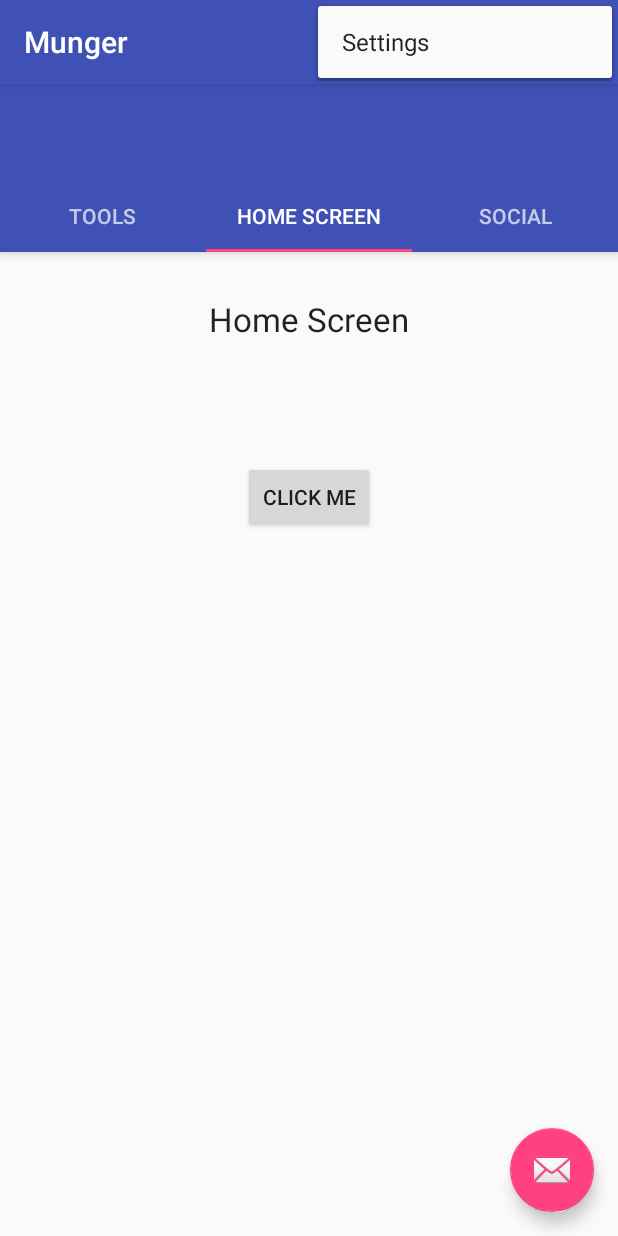
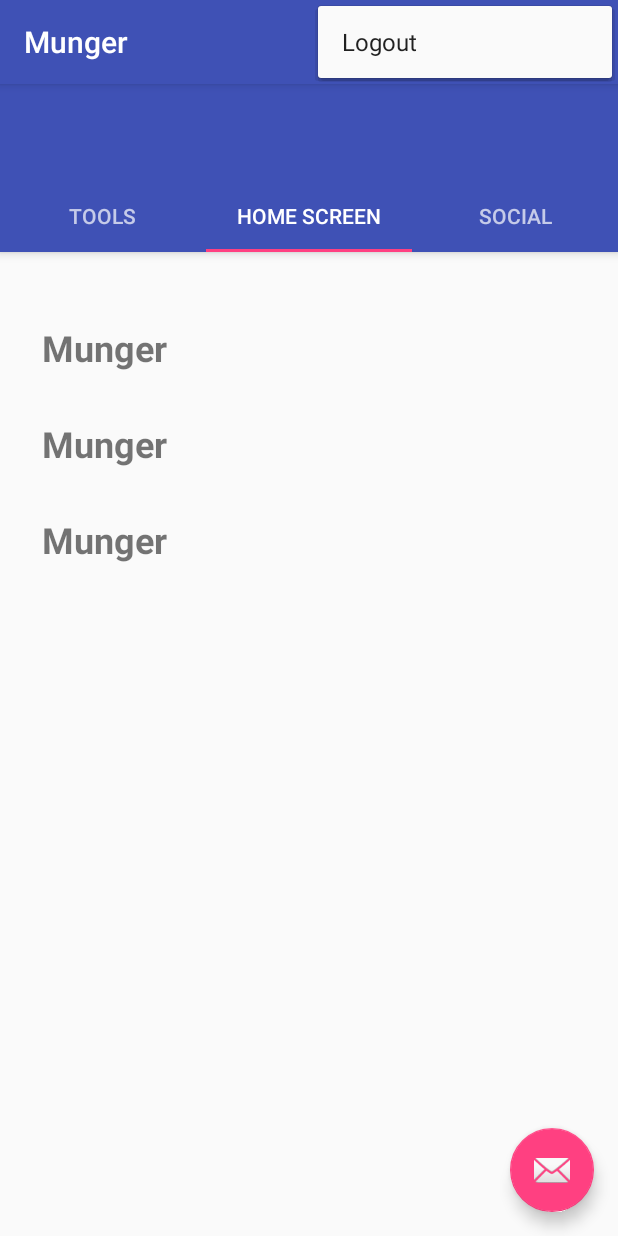
Before and after one commit to wayneakoka/Munger, an Android app: the MainActivity screen opened directly, with no data from a screen before it, with the options menu open, on a phone screen of 412 x 824 dp. Run offline under Robolectric (Android 15) with nearby library versions, the phone set to English and light mode, and no system bars; libraries missing offline, so code that uses them is left out: com.facebook, com.facebook.login, com.firebase.client; plain views replace ProfilePictureView; 8 statements that could not run were skipped.

Commit message:
added logout

```diff
--- a/app/build.gradle
+++ b/app/build.gradle
@@ -39,5 +39,7 @@ dependencies {
     compile 'com.firebase:firebase-client-android:2.0.3+'
     testCompile 'junit:junit:4.12'
     compile 'com.google.code.gson:gson:2.3.1'
+    compile 'com.squareup.picasso:picasso:2.5.2'
+
 
 }
--- a/app/src/main/AndroidManifest.xml
+++ b/app/src/main/AndroidManifest.xml
@@ -11,7 +11,7 @@
         android:label="@string/app_name"
         android:supportsRtl="true"
         android:theme="@style/AppTheme">
-        <meta-data android:name="com.facebook.sdk.ApplicationId" android:value="@string/facebook_app_id"/>
+        <meta-data android:name="com.facebook.sdk.ApplicationId" android:value="@string/app_id"/>
         <activity android:name=".Splash">
             <intent-filter>
                 <action android:name="android.intent.action.MAIN" />
--- a/app/src/main/java/com/example/panda/munger/Facebook/FacebookLogin.java
+++ b/app/src/main/java/com/example/panda/munger/Facebook/FacebookLogin.java
@@ -56,9 +56,9 @@ public class FacebookLogin extends Activity {
                                 Log.e("response: ", response + "");
                                 try {
                                     user = new UserPref();
-                                    user.facebookID = object.getString("id").toString();
-                                    user.username = object.getString("name").toString();
-                                    user.gender = object.getString("gender").toString();
+                                    user.facebookID = object.getString("id");
+                                    user.username = object.getString("name");
+                                    user.gender = object.getString("gender");
                                     PrefUtils.setCurrentUser(user,FacebookLogin.this);
 
                                 }catch (Exception e){
--- a/app/src/main/java/com/example/panda/munger/MainActivity.java
+++ b/app/src/main/java/com/example/panda/munger/MainActivity.java
@@ -1,5 +1,6 @@
 package com.example.panda.munger;
 
+import android.content.Intent;
 import android.os.Bundle;
 import android.support.design.widget.FloatingActionButton;
 import android.support.design.widget.Snackbar;
@@ -15,6 +16,10 @@ import android.view.MenuItem;
 import android.view.View;
 
 import com.example.panda.munger.Chat.chatFragment;
+import com.example.panda.munger.Facebook.FacebookLogin;
+import com.example.panda.munger.Facebook.PrefUtils;
+import com.facebook.FacebookSdk;
+import com.facebook.login.LoginManager;
 
 public class MainActivity extends AppCompatActivity {
 
@@ -37,6 +42,7 @@ public class MainActivity extends AppCompatActivity {
     protected void onCreate(Bundle savedInstanceState) {
         super.onCreate(savedInstanceState);
         setContentView(R.layout.activity_main);
+        FacebookSdk.sdkInitialize(getApplicationContext());
 
         Toolbar toolbar = (Toolbar) findViewById(R.id.toolbar);
 
@@ -76,12 +82,40 @@ public class MainActivity extends AppCompatActivity {
         // automatically handle clicks on the Home/Up button, so long
         // as you specify a parent activity in AndroidManifest.xml.
         int id = item.getItemId();
-
+        Intent intent=new Intent(MainActivity.this,FacebookLogin.class);
         //noinspection SimplifiableIfStatement
         if (id == R.id.action_settings) {
+
+            PrefUtils.clearCurrentUser(MainActivity.this);
+
+            // We can logout from facebook by calling following method
+            LoginManager.getInstance().logOut();
+
+            startActivity(intent);
+            finish();
+
+
             return true;
+/*
+            if (AccessToken.getCurrentAccessToken() == null) {
+                return true; // already logged out
+            }
+            new GraphRequest(AccessToken.getCurrentAccessToken(), "/me/permissions/", null, HttpMethod.DELETE, new GraphRequest
+                    .Callback() {
+                @Override
+                public void onCompleted(GraphResponse graphResponse) {
+                    LoginManager.getInstance().logOut();
+                }
+            }).executeAsync();
+            Intent intent=new Intent(MainActivity.this,FacebookLogin.class);
+            startActivity(intent);
+
+            FacebookSdk.sdkInitialize(getApplicationContext());
+            LoginManager.getInstance().logOut();
+            Intent intent=new Intent(MainActivity.this,FacebookLogin.class);
+            startActivity(intent);*/
+            //return true;
         }
-
         return super.onOptionsItemSelected(item);
     }
 
--- a/app/src/main/java/com/example/panda/munger/homescreenFragment.java
+++ b/app/src/main/java/com/example/panda/munger/homescreenFragment.java
@@ -1,13 +1,13 @@
 package com.example.panda.munger;
 
+import android.os.Bundle;
 import android.support.v4.app.Fragment;
-import android.widget.Button;
-import android.widget.TextView;
 import android.view.LayoutInflater;
 import android.view.View;
 import android.view.ViewGroup;
-import android.os.Bundle;
+import android.widget.TextView;
 
+import static com.example.panda.munger.Facebook.PrefUtils.getCurrentUser;
 
 
 /**
@@ -24,24 +24,22 @@ public class homescreenFragment extends Fragment {
     public homescreenFragment() {
     }
 
-    Button ClickMe;
-    TextView tv;
 
-    @Override
-    public View onCreateView(LayoutInflater inflater, ViewGroup container,
-                             Bundle savedInstanceState) {
+    public View onCreateView(LayoutInflater inflater, ViewGroup container, Bundle savedInstanceState) {
         View rootView = inflater.inflate(R.layout.homescreenfragment, container, false);
-        ClickMe = (Button) rootView.findViewById(R.id.button);
-        tv = (TextView) rootView.findViewById(R.id.textView2);
+       TextView facebookID = (TextView) rootView.findViewById(R.id.facebookID);
+       TextView username = (TextView) rootView.findViewById(R.id.username);
+       TextView gender = (TextView) rootView.findViewById(R.id.gender);
 
-        ClickMe.setOnClickListener(new View.OnClickListener() {
-            @Override
-            public void onClick(View view) {
-                if(tv.getText().toString().contains("Hey")){
-                    tv.setText("Yo");
-                }else tv.setText("Hey");
-            }
-        });
+
+       facebookID.setText(getCurrentUser(getContext()).facebookID);
+       username.setText(getCurrentUser(getContext()).username);
+       gender.setText(getCurrentUser(getContext()).gender);
+
+        //profilePictureView.setPresetSize(ProfilePictureView.LARGE);
+        // profilePictureView.setProfileId(getCurrentUser(getContext()).facebookID);
+        // rootView.setVisibility(View.VISIBLE);
+
         return rootView;
     }
 
--- a/app/src/main/res/layout/homescreenfragment.xml
+++ b/app/src/main/res/layout/homescreenfragment.xml
@@ -1,23 +1,62 @@
 <?xml version="1.0" encoding="utf-8"?>
-<LinearLayout xmlns:android="http://schemas.android.com/apk/res/android"
-    android:orientation="vertical" android:layout_width="match_parent"
-    android:layout_height="match_parent">
+<RelativeLayout xmlns:android="http://schemas.android.com/apk/res/android"
+    xmlns:app="http://schemas.android.com/apk/res-auto"
+    xmlns:tools="http://schemas.android.com/tools"
+    android:layout_width="match_parent"
+    android:layout_height="match_parent"
+    android:paddingBottom="@dimen/activity_vertical_margin"
+    android:paddingLeft="@dimen/activity_horizontal_margin"
+    android:paddingRight="@dimen/activity_horizontal_margin"
+    android:paddingTop="@dimen/activity_vertical_margin"
+    android:orientation="vertical">
+
+
+    <TextView android:id="@+id/username"
+    android:layout_width="wrap_content"
+    android:layout_height="wrap_content"
+    android:layout_weight="0.18"
+    android:text="@string/app_name"
+    android:layout_below="@+id/image"
+    android:layout_marginLeft="12dp"
+    android:layout_marginStart="12dp"
+    android:layout_marginTop="31dp"
+    android:textStyle="normal|bold"
+    android:fontFamily="sans-serif"
+    android:textSize="24sp" />
 
     <TextView
-        android:layout_width="wrap_content"
-        android:layout_height="wrap_content"
-        android:textAppearance="?android:attr/textAppearanceLarge"
-        android:text="Home Screen"
-        android:id="@+id/textView2"
-        android:layout_gravity="center_horizontal"
-        android:layout_marginTop="30dp" />
+    android:id="@+id/facebookID"
+    android:layout_width="wrap_content"
+    android:layout_height="wrap_content"
+    android:text="@string/app_name"
+    android:layout_below="@+id/username"
+    android:layout_alignParentLeft="true"
+    android:layout_alignParentStart="true"
+    android:layout_marginLeft="12dp"
+    android:layout_marginStart="12dp"
+    android:layout_marginTop="31dp"
+    android:textStyle="normal|bold"
+    android:fontFamily="sans-serif"
+    android:textSize="24sp" />
 
-    <Button
-        android:layout_width="wrap_content"
-        android:layout_height="wrap_content"
-        android:text="Click Me"
-        android:id="@+id/button"
-        android:layout_gravity="center_horizontal"
-        android:layout_marginTop="80dp" />
+    <TextView
+    android:id="@+id/gender"
+    android:layout_width="wrap_content"
+    android:layout_height="wrap_content"
+    android:text="@string/app_name"
+    android:layout_below="@+id/facebookID"
+    android:layout_marginTop="31dp"
+    android:layout_marginLeft="12dp"
+    android:textStyle="normal|bold"
+    android:fontFamily="sans-serif"
+    android:textSize="24sp" />
 
-</LinearLayout>
+<!--    <com.facebook.login.widget.ProfilePictureView
+    android:id="@+id/image"
+    android:layout_width="wrap_content"
+    android:layout_height="wrap_content"
+    android:layout_gravity="center"
+    android:layout_alignParentTop="true"
+    android:layout_centerHorizontal="true" />-->
+
+    </RelativeLayout>
--- a/build.gradle
+++ b/build.gradle
@@ -4,7 +4,7 @@ buildscript {
         jcenter()
     }
     dependencies {
-        classpath 'com.android.tools.build:gradle:2.2.2'
+        classpath 'com.android.tools.build:gradle:2.2.3'
 
         // NOTE: Do not place your application dependencies here; they belong
         // in the individual module build.gradle files
```
Also changed, not shown: app/src/main/java/com/example/panda/munger/Facebook/UserPref.java (+0 -15 lines), app/src/main/java/com/example/panda/munger/socialFragment.java (deleted, +0 -48 lines), app/src/main/res/values/strings.xml (+5 -4 lines).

★ ★ ★

Check each line of the records above, and copy those that hold the word "Bundle".

» ANSWER BOX
 import android.os.Bundle;
     protected void onCreate(Bundle savedInstanceState) {
+import android.os.Bundle;
-import android.os.Bundle;
-                             Bundle savedInstanceState) {
+    public View onCreateView(LayoutInflater inflater, ViewGroup container, Bundle savedInstanceState) {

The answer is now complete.